Here’s another one that bothers me: people saying X times more when they mean X times as many/much. For instance, if I have ten cherries (Mmm. Cherries) and they have thirty cherries, they’ll say, “I have three times more than you.” No. They have two times more. If they had three times more then they’d have forty cherries. That would be ten plus three times more equals forty.

I understand the logic of the error. Thirty is more than ten and thirty is three times ten, therefore thirty is three times more than ten. It’s an easy mistake to make. But let’s change the numbers and see what happens. Let’s say I have ten cherries and they have fifteen. Do they have one and a half times more? What if I have ten and they have ten. Do they have one time more? How about if I have ten and they have five? Does that mean they have one half more? By their logic less would equal more. The language leads to confusion.
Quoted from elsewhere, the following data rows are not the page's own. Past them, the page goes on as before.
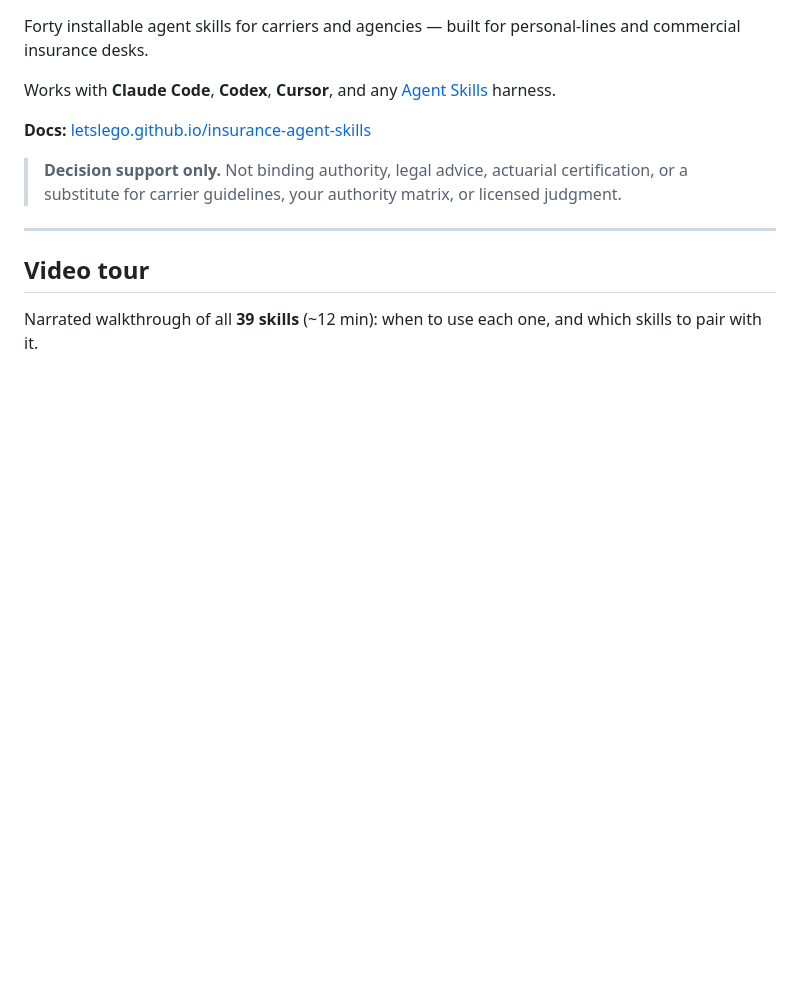
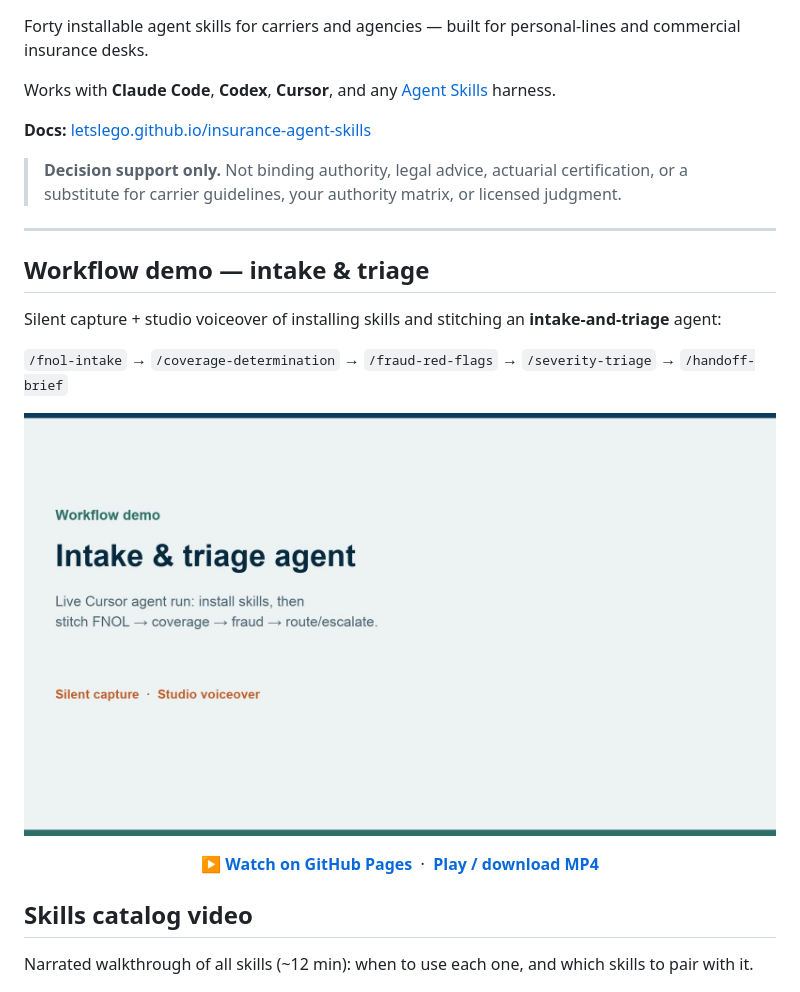
Before and after one commit to letslego/insurance-agent-skills, a Markdown page: README.md, the part around the change. Rendered like a GitHub page; pictures changed too: docs/video/workflow-intake-triage/poster.jpg (added); blank space fills up the shorter version.

```diff
--- a/README.md
+++ b/README.md
@@ -21,9 +21,23 @@ Works with **Claude Code**, **Codex**, **Cursor**, and any [Agent Skills](https:
 
 ---
 
-## Video tour
+## Workflow demo — intake & triage
 
-Narrated walkthrough of all **39 skills** (~12 min): when to use each one, and which skills to pair with it.
+Silent capture + studio voiceover of installing skills and stitching an **intake-and-triage** agent:
+
+`/fnol-intake` → `/coverage-determination` → `/fraud-red-flags` → `/severity-triage` → `/handoff-brief`
+
+[![Watch the intake-and-triage workflow demo](docs/video/workflow-intake-triage/poster.jpg)](https://letslego.github.io/insurance-agent-skills/#intake-and-triage-demo)
+
+<p align="center">
+  <a href="https://letslego.github.io/insurance-agent-skills/#intake-and-triage-demo"><strong>▶ Watch on GitHub Pages</strong></a>
+  &nbsp;·&nbsp;
+  <a href="https://letslego.github.io/insurance-agent-skills/video/workflow-intake-triage/intake-and-triage-workflow-demo.mp4"><strong>Play / download MP4</strong></a>
+</p>
+
+## Skills catalog video
+
+Narrated walkthrough of all skills (~12 min): when to use each one, and which skills to pair with it.
 
 [![Watch the Insurance Agent Skills video tour](docs/video/poster.jpg)](https://letslego.github.io/insurance-agent-skills/#video)
 
```
Also changed, not shown: 7 other files.
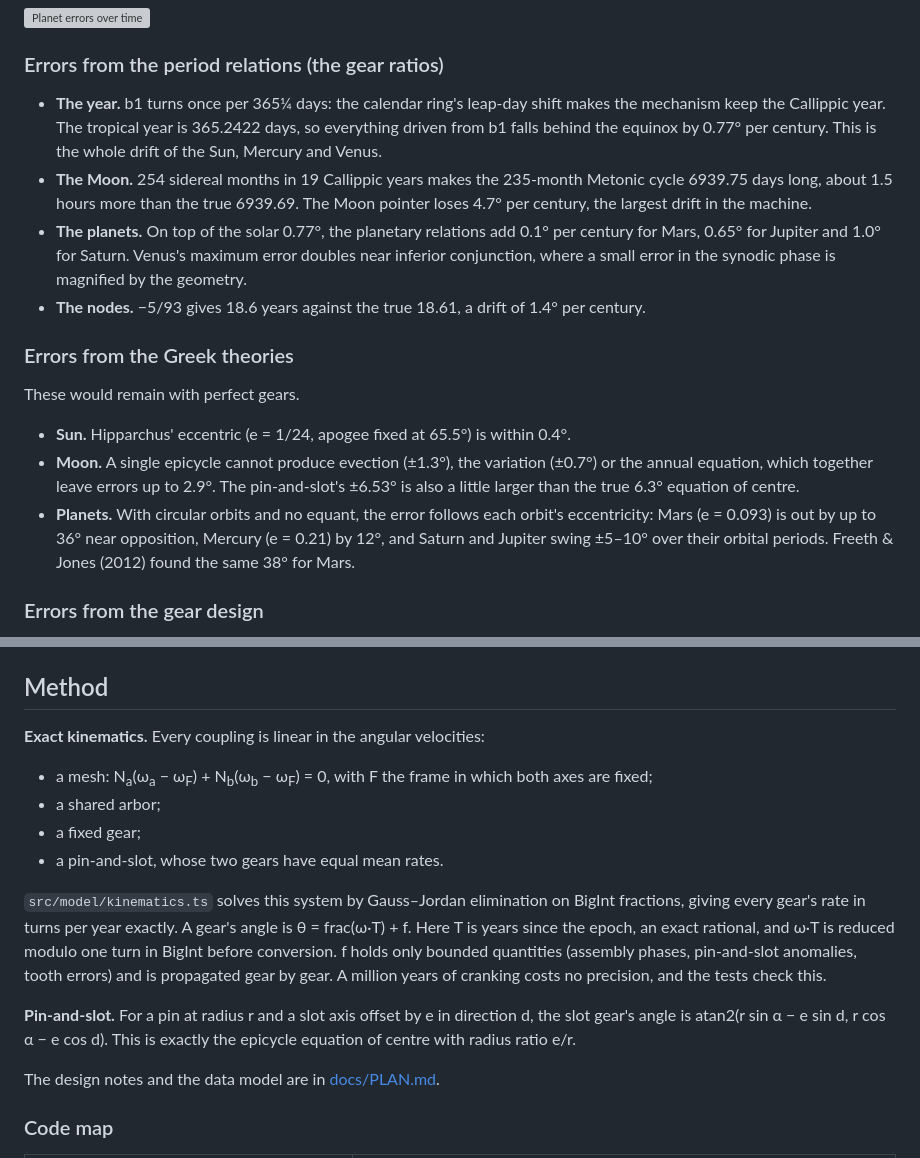
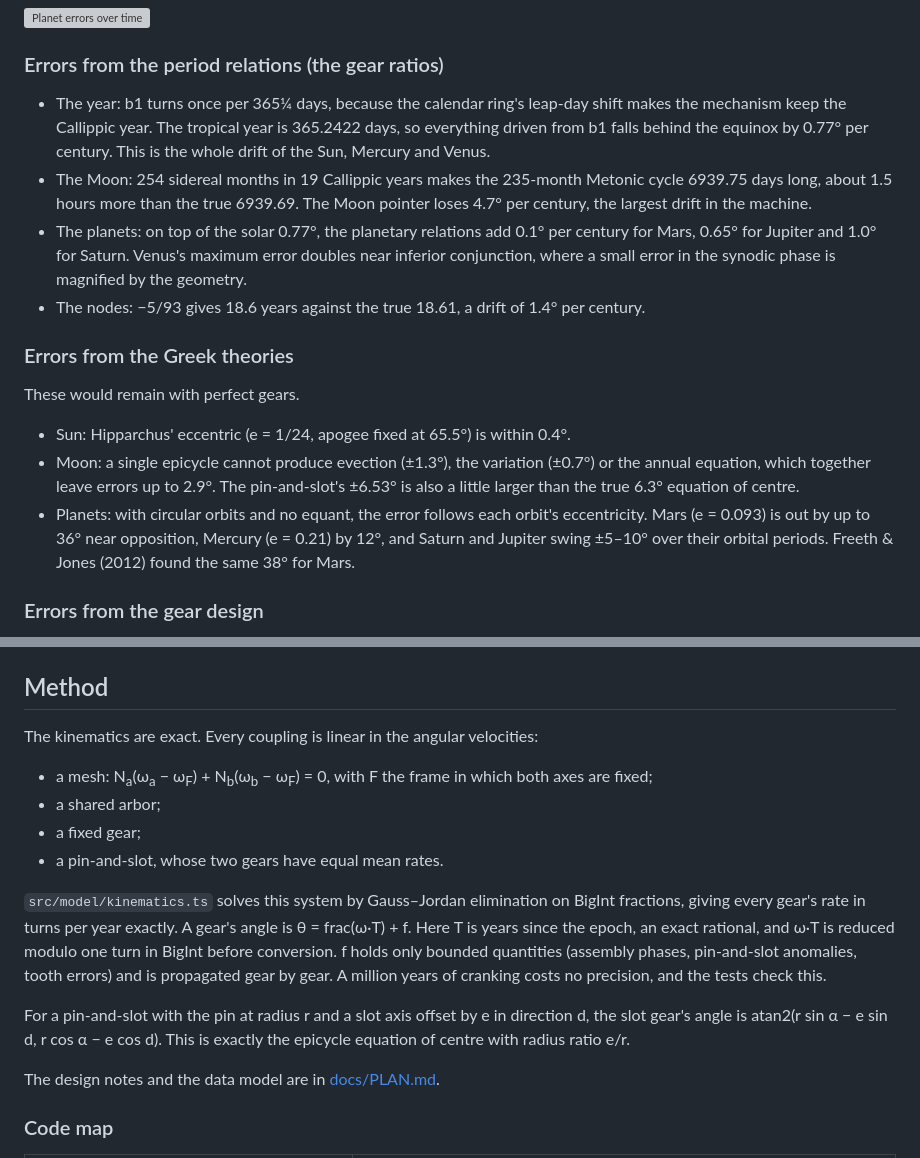
Before and after one commit to ylfeid/antikythera, a Markdown page: README.md, 2 parts joined by grey strips. GitHub-like rendering; grey boxes are pictures that could not be loaded.

```diff
--- a/README.md
+++ b/README.md
@@ -91,18 +91,18 @@ To separate the sources of error, the same geometry is also run with every perio
 
 ### Errors from the period relations (the gear ratios)
 
-- **The year.** b1 turns once per 365¼ days: the calendar ring's leap-day shift makes the mechanism keep the Callippic year. The tropical year is 365.2422 days, so everything driven from b1 falls behind the equinox by 0.77° per century. This is the whole drift of the Sun, Mercury and Venus.
-- **The Moon.** 254 sidereal months in 19 Callippic years makes the 235-month Metonic cycle 6939.75 days long, about 1.5 hours more than the true 6939.69. The Moon pointer loses 4.7° per century, the largest drift in the machine.
-- **The planets.** On top of the solar 0.77°, the planetary relations add 0.1° per century for Mars, 0.65° for Jupiter and 1.0° for Saturn. Venus's maximum error doubles near inferior conjunction, where a small error in the synodic phase is magnified by the geometry.
-- **The nodes.** −5/93 gives 18.6 years against the true 18.61, a drift of 1.4° per century.
+- The year: b1 turns once per 365¼ days, because the calendar ring's leap-day shift makes the mechanism keep the Callippic year. The tropical year is 365.2422 days, so everything driven from b1 falls behind the equinox by 0.77° per century. This is the whole drift of the Sun, Mercury and Venus.
+- The Moon: 254 sidereal months in 19 Callippic years makes the 235-month Metonic cycle 6939.75 days long, about 1.5 hours more than the true 6939.69. The Moon pointer loses 4.7° per century, the largest drift in the machine.
+- The planets: on top of the solar 0.77°, the planetary relations add 0.1° per century for Mars, 0.65° for Jupiter and 1.0° for Saturn. Venus's maximum error doubles near inferior conjunction, where a small error in the synodic phase is magnified by the geometry.
+- The nodes: −5/93 gives 18.6 years against the true 18.61, a drift of 1.4° per century.
 
 ### Errors from the Greek theories
 
 These would remain with perfect gears.
 
-- **Sun.** Hipparchus' eccentric (e = 1/24, apogee fixed at 65.5°) is within 0.4°.
-- **Moon.** A single epicycle cannot produce evection (±1.3°), the variation (±0.7°) or the annual equation, which together leave errors up to 2.9°. The pin-and-slot's ±6.53° is also a little larger than the true 6.3° equation of centre.
-- **Planets.** With circular orbits and no equant, the error follows each orbit's eccentricity: Mars (e = 0.093) is out by up to 36° near opposition, Mercury (e = 0.21) by 12°, and Saturn and Jupiter swing ±5–10° over their orbital periods. Freeth & Jones (2012) found the same 38° for Mars.
+- Sun: Hipparchus' eccentric (e = 1/24, apogee fixed at 65.5°) is within 0.4°.
+- Moon: a single epicycle cannot produce evection (±1.3°), the variation (±0.7°) or the annual equation, which together leave errors up to 2.9°. The pin-and-slot's ±6.53° is also a little larger than the true 6.3° equation of centre.
+- Planets: with circular orbits and no equant, the error follows each orbit's eccentricity. Mars (e = 0.093) is out by up to 36° near opposition, Mercury (e = 0.21) by 12°, and Saturn and Jupiter swing ±5–10° over their orbital periods. Freeth & Jones (2012) found the same 38° for Mars.
 
 ### Errors from the gear design
 
@@ -171,7 +171,7 @@ URL parameters: `?date=-99-4-12` (astronomical year, Julian calendar) and `?view
 
 ## Method
 
-**Exact kinematics.** Every coupling is linear in the angular velocities:
+The kinematics are exact. Every coupling is linear in the angular velocities:
 
 - a mesh: N<sub>a</sub>(ω<sub>a</sub> − ω<sub>F</sub>) + N<sub>b</sub>(ω<sub>b</sub> − ω<sub>F</sub>) = 0, with F the frame in which both axes are fixed;
 - a shared arbor;
@@ -180,7 +180,7 @@ URL parameters: `?date=-99-4-12` (astronomical year, Julian calendar) and `?view
 
 `src/model/kinematics.ts` solves this system by Gauss–Jordan elimination on BigInt fractions, giving every gear's rate in turns per year exactly. A gear's angle is θ = frac(ω·T) + f. Here T is years since the epoch, an exact rational, and ω·T is reduced modulo one turn in BigInt before conversion. f holds only bounded quantities (assembly phases, pin-and-slot anomalies, tooth errors) and is propagated gear by gear. A million years of cranking costs no precision, and the tests check this.
 
-**Pin-and-slot.** For a pin at radius r and a slot axis offset by e in direction d, the slot gear's angle is atan2(r sin α − e sin d, r cos α − e cos d). This is exactly the epicycle equation of centre with radius ratio e/r.
+For a pin-and-slot with the pin at radius r and a slot axis offset by e in direction d, the slot gear's angle is atan2(r sin α − e sin d, r cos α − e cos d). This is exactly the epicycle equation of centre with radius ratio e/r.
 
 The design notes and the data model are in [docs/PLAN.md](docs/PLAN.md).
 
```
Also changed, not shown: other parts of README.md (+45 -45 lines).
They have an out, though. They just change the language at equality. At ten they say “same as,” and below ten they say “less than.” But they have to do some mental gymnastics to do it. They might say that five is one half less than ten, but then why wouldn’t they say that fifteen is one half more? Or they might say that five is one half as much, but then why wouldn’t they say that fifteen is one and a half times as much?

The inconsistency and the potential for confusion bother me, but I don’t see much hope for a return to good language. It’s too ingrained by now. You see it everywhere. I’ll just have to adapt to stay out of trouble. When my bicycle tire is at twenty PSI and they say I need two times more, I’ll have to remember to pump it up to forty PSI and not sixty.